## Task directions
Below is a block of records. Copy every line in it that contains the word "never".

## Extracted information
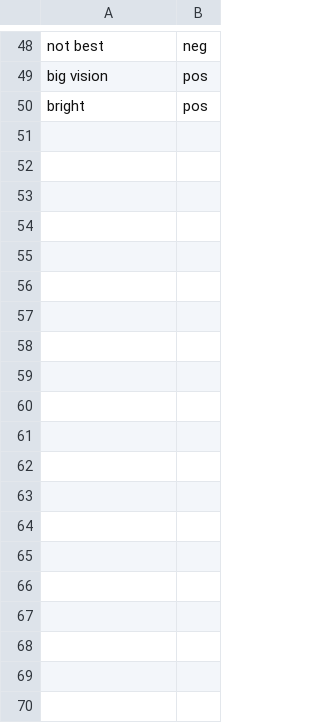
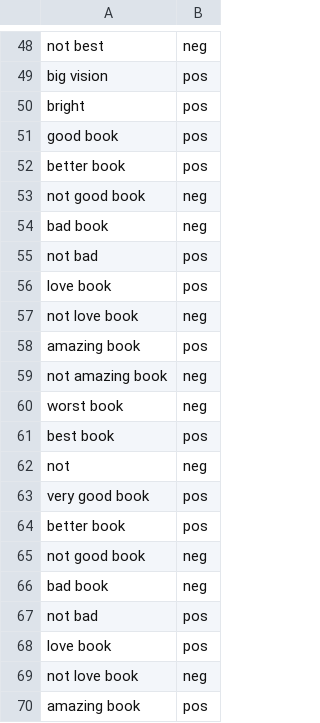
Before and after one commit to Mangesh242/LibraryAssistant, a CSV file: train_dataset.csv, drawn as a sheet; only a part is shown, gaps mark what is left out; the diff covers the shown part only; the diff names each change by its address in the sheet, - before the commit and + after, or states it on an @@ line.

```diff
--- a/train_dataset.csv
+++ b/train_dataset.csv
+row 51: good book | pos
+row 52: better book | pos
+row 53: not good book | neg
+row 54: bad book | neg
+row 55: not bad | pos
+row 56: love book | pos
+row 57: not love book | neg
+row 58: amazing book | pos
+row 59: not amazing book | neg
+row 60: worst book | neg
+row 61: best book | pos
+row 62: not | neg
+row 63: very good book | pos
+row 64: better book | pos
+row 65: not good book | neg
+row 66: bad book | neg
+row 67: not bad | pos
+row 68: love book | pos
+row 69: not love book | neg
+row 70: amazing book | pos
```
Also changed, not shown: 30 added rows elsewhere in this file, Book_dataset.csv, 10 other files.
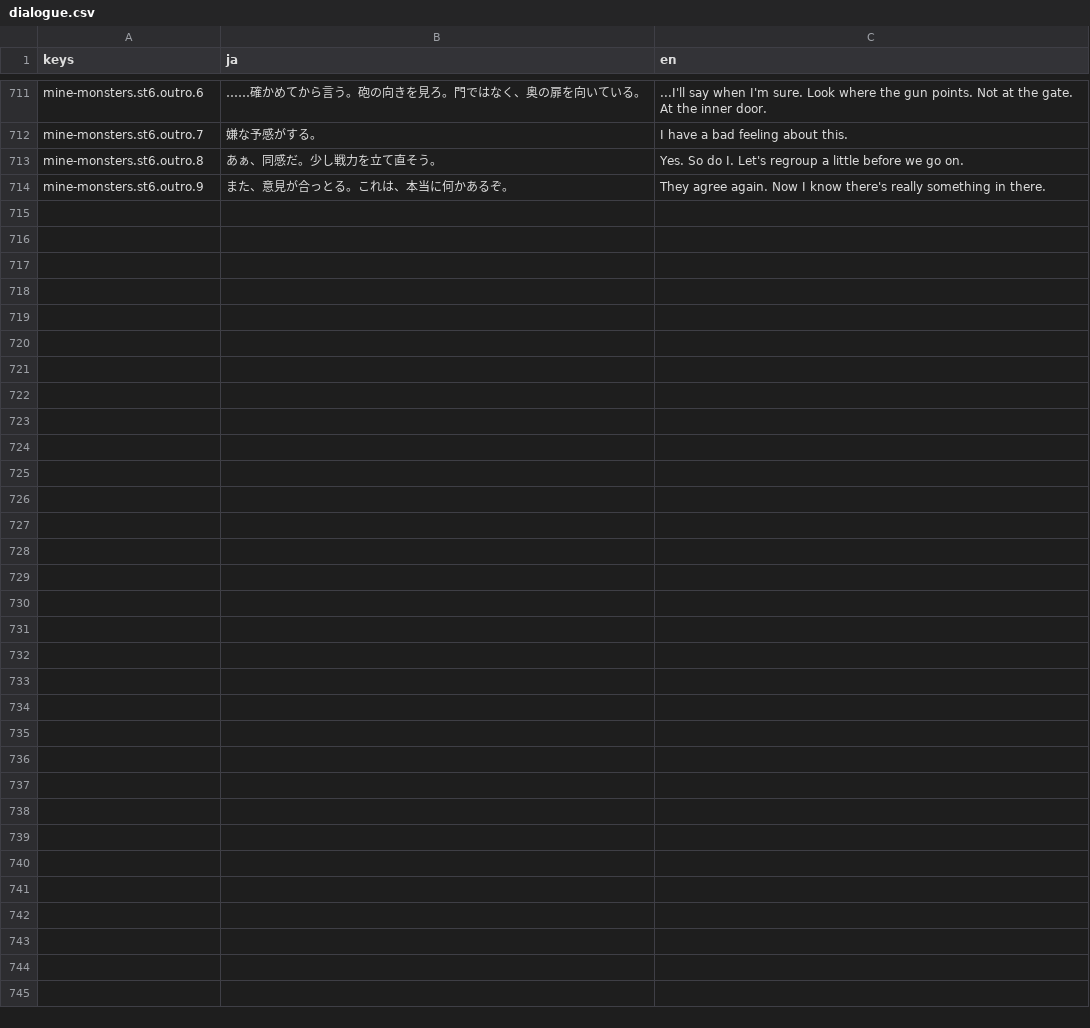
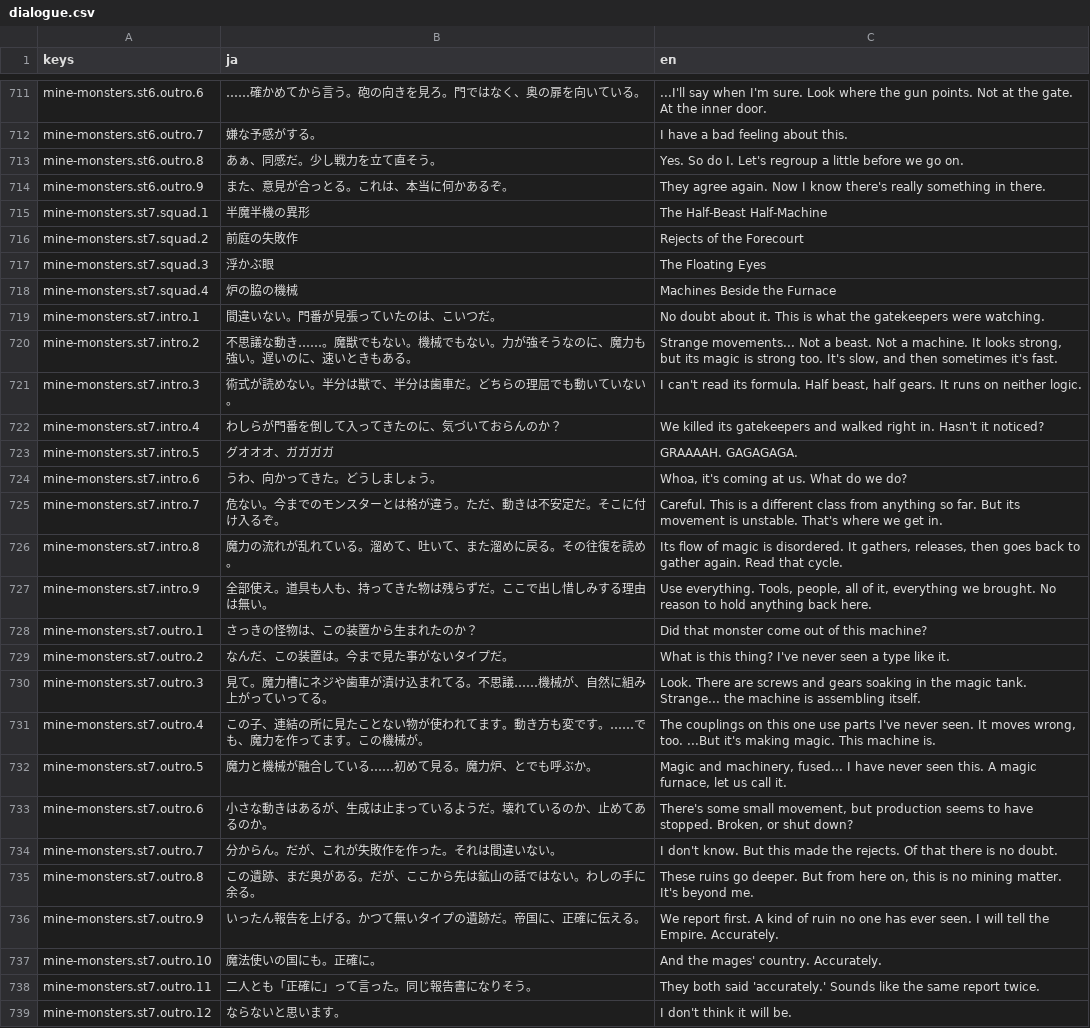
Before and after one commit to sway11466/senaris, a CSV file: godot/data/i18n/dialogue.csv, drawn as a sheet; only a part is shown, gaps mark what is left out.

```diff
--- a/godot/data/i18n/dialogue.csv
+++ b/godot/data/i18n/dialogue.csv
@@ -714 +714,26 @@ mine-monsters.st6.outro.8,あぁ、同感だ。少し戦力を立て直そう。
 mine-monsters.st6.outro.9,また、意見が合っとる。これは、本当に何かあるぞ。,"They agree again. Now I know there's really something in there."
+mine-monsters.st7.squad.1,半魔半機の異形,The Half-Beast Half-Machine
+mine-monsters.st7.squad.2,前庭の失敗作,Rejects of the Forecourt
+mine-monsters.st7.squad.3,浮かぶ眼,The Floating Eyes
+mine-monsters.st7.squad.4,炉の脇の機械,Machines Beside the Furnace
+mine-monsters.st7.intro.1,間違いない。門番が見張っていたのは、こいつだ。,No doubt about it. This is what the gatekeepers were watching.
+mine-monsters.st7.intro.2,不思議な動き……。魔獣でもない。機械でもない。力が強そうなのに、魔力も強い。遅いのに、速いときもある。,"Strange movements... Not a beast. Not a machine. It looks strong, but its magic is strong too. It's slow, and then sometimes it's fast."
+mine-monsters.st7.intro.3,術式が読めない。半分は獣で、半分は歯車だ。どちらの理屈でも動いていない。,"I can't read its formula. Half beast, half gears. It runs on neither logic."
+mine-monsters.st7.intro.4,わしらが門番を倒して入ってきたのに、気づいておらんのか？,"We killed its gatekeepers and walked right in. Hasn't it noticed?"
+mine-monsters.st7.intro.5,グオオオ、ガガガガ,GRAAAAH. GAGAGAGA.
+mine-monsters.st7.intro.6,うわ、向かってきた。どうしましょう。,"Whoa, it's coming at us. What do we do?"
+mine-monsters.st7.intro.7,危ない。今までのモンスターとは格が違う。ただ、動きは不安定だ。そこに付け入るぞ。,"Careful. This is a different class from anything so far. But its movement is unstable. That's where we get in."
+mine-monsters.st7.intro.8,魔力の流れが乱れている。溜めて、吐いて、また溜めに戻る。その往復を読め。,"Its flow of magic is disordered. It gathers, releases, then goes back to gather again. Read that cycle."
+mine-monsters.st7.intro.9,全部使え。道具も人も、持ってきた物は残らずだ。ここで出し惜しみする理由は無い。,"Use everything. Tools, people, all of it, everything we brought. No reason to hold anything back here."
+mine-monsters.st7.outro.1,さっきの怪物は、この装置から生まれたのか？,Did that monster come out of this machine?
+mine-monsters.st7.outro.2,なんだ、この装置は。今まで見た事がないタイプだ。,What is this thing? I've never seen a type like it.
+mine-monsters.st7.outro.3,見て。魔力槽にネジや歯車が漬け込まれてる。不思議……機械が、自然に組み上がっていってる。,"Look. There are screws and gears soaking in the magic tank. Strange... the machine is assembling itself."
+mine-monsters.st7.outro.4,この子、連結の所に見たことない物が使われてます。動き方も変です。……でも、魔力を作ってます。この機械が。,"The couplings on this one use parts I've never seen. It moves wrong, too. ...But it's making magic. This machine is."
+mine-monsters.st7.outro.5,魔力と機械が融合している……初めて見る。魔力炉、とでも呼ぶか。,"Magic and machinery, fused... I have never seen this. A magic furnace, let us call it."
+mine-monsters.st7.outro.6,小さな動きはあるが、生成は止まっているようだ。壊れているのか、止めてあるのか。,"There's some small movement, but production seems to have stopped. Broken, or shut down?"
+mine-monsters.st7.outro.7,分からん。だが、これが失敗作を作った。それは間違いない。,"I don't know. But this made the rejects. Of that there is no doubt."
+mine-monsters.st7.outro.8,この遺跡、まだ奥がある。だが、ここから先は鉱山の話ではない。わしの手に余る。,"These ruins go deeper. But from here on, this is no mining matter. It's beyond me."
+mine-monsters.st7.outro.9,いったん報告を上げる。かつて無いタイプの遺跡だ。帝国に、正確に伝える。,"We report first. A kind of ruin no one has ever seen. I will tell the Empire. Accurately."
+mine-monsters.st7.outro.10,魔法使いの国にも。正確に。,"And the mages' country. Accurately."
+mine-monsters.st7.outro.11,二人とも「正確に」って言った。同じ報告書になりそう。,"They both said 'accurately.' Sounds like the same report twice."
+mine-monsters.st7.outro.12,ならないと思います。,I don't think it will be.
```
Also changed, not shown: godot/data/i18n/campaigns.csv, 4 other files.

## Written response
+mine-monsters.st7.outro.2,なんだ、この装置は。今まで見た事がないタイプだ。,What is this thing? I've never seen a type like it.
+mine-monsters.st7.outro.4,この子、連結の所に見たことない物が使われてます。動き方も変です。……でも、魔力を作ってます。この機械が。,"The couplings on this one use parts I've never seen. It moves wrong, too. ...But it's making magic. This machine is."
+mine-monsters.st7.outro.5,魔力と機械が融合している……初めて見る。魔力炉、とでも呼ぶか。,"Magic and machinery, fused... I have never seen this. A magic furnace, let us call it."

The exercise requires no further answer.